About every hour and a half or so I would wake up having to go to the bathroom, and at the same time I would get severe leg cramps. I’d have to call Chris to come in and unplug me so I could stand up, use the facilities, and pace around to get my muscles to stop clenching. It wasn’t particularly restful. Mom says the cramps might have been exacerbated by how cold it was in the room; it was pretty freaking cold. Regardless, it wasn’t particularly pleasant. Plus, with all the wires on it was difficult to shift my sleeping position from back to side, so that was annoying.
Chris was fun though; he had lots of good stories and jokes and was just interesting in general. I guess you have to be to work in a sleep center, which is a weird and kind of spooky place.

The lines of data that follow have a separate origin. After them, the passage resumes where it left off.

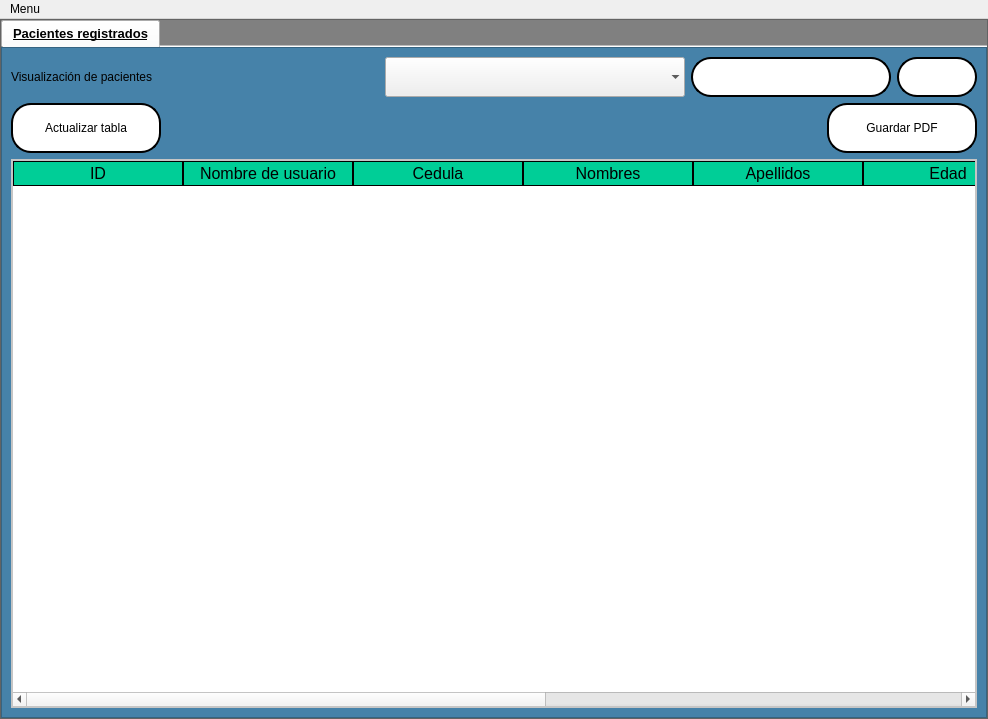
The window that interfaces/paciente_view.ui (Reinaldito04/App-Consultas-y-Historias-Medicas) describes before a commit, drawn with Qt 5.
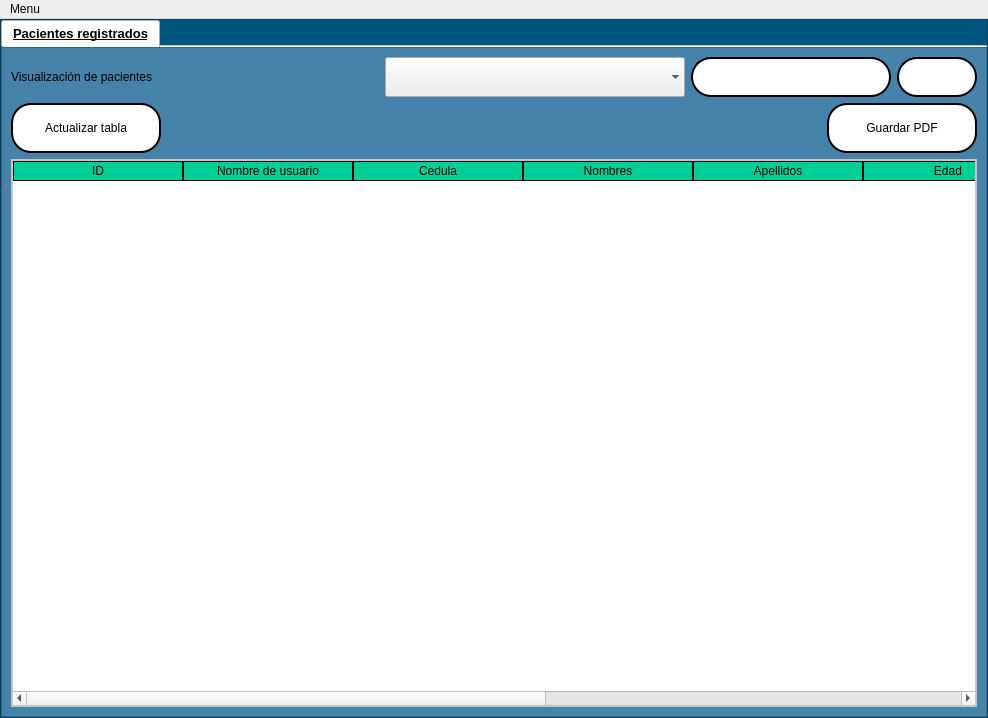
The same window after the commit. Icons and pictures are not drawn.

The edit to the form file:
```diff
--- a/interfaces/paciente_view.ui
+++ b/interfaces/paciente_view.ui
@@ -7,7 +7,7 @@
     <x>0</x>
     <y>0</y>
     <width>988</width>
-    <height>719</height>
+    <height>718</height>
    </rect>
   </property>
   <property name="windowTitle">
@@ -34,7 +34,8 @@
      <widget class="QFrame" name="frame">
       <property name="styleSheet">
        <string notr="true">QFrame{
-background-color:gray;
+background-color:rgb(0, 85, 127);
+
 }</string>
       </property>
       <property name="frameShape">
@@ -113,7 +114,7 @@
              <property name="styleSheet">
               <string notr="true">QFrame{
 background-color:rgb(70, 130, 169);
-	font: 12pt &quot;Microsoft Sans Serif&quot;;
+	font: 14pt &quot;Microsoft Sans Serif&quot;;
 }
 QTableWidget{
 color:rgb(0,0,0);
@@ -123,7 +124,7 @@
 QHeaderView::section{
 background-color:rgb(0,206,151);
 border:1px solid rgb(0,0,0);
-font-size:12pt;
+	font: 12pt &quot;Microsoft Sans Serif&quot;;
 }
 QTbaleWidget QTableCornerButton::section{
 background-color:rgb(0,0,0);
@@ -149,9 +150,11 @@
 	font: 12pt &quot;Microsoft Sans Serif&quot;;
 	background-color: rgb(255, 255, 255);
 }
-QLabel{
-	
-	font: 12pt &quot;Microsoft Sans Serif&quot;;
+QLineEdit::hover{
+	background-color:#5DADE2;
+}
+QRadioButton{
+	font: 14pt &quot;Microsoft Sans Serif&quot;;
 }
 </string>
              </property>
```
Left out of the diff: 4 changed lines with no effect on the pictures.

The fourth time I woke up, Chris told me it was about one minute to 6 and we could just calibrate again and then I could be done. This was a relief, but it still took forever to calm my muscles down. Finally we finished up, and he pulled all the wires off and tried to clean the gunk away with some wipes–the gunk was like white oobleck, if you ever created that stuff in middle school. Then I changed into my long pants and cleaned up as best I could and brushed my teeth and took my morning pills, and I was out of there.
On the drive home I thought about being considerate and picking up some McDonald’s for Mom and Sean, but ultimately I decided to just go home and go to bed, and that’s what I did. I had a little cramping, but nothing too serious, and I was able to sleep until around 10:30 (although I think I did go to the bathroom somewhere in the middle).
It was an interesting experience, to be sure. I’d like to know what all they learned about my sleeping patterns, if anything. Hopefully the frequent bathroom breaks and cramping didn’t affect the results too much.
We should have the results in a few weeks.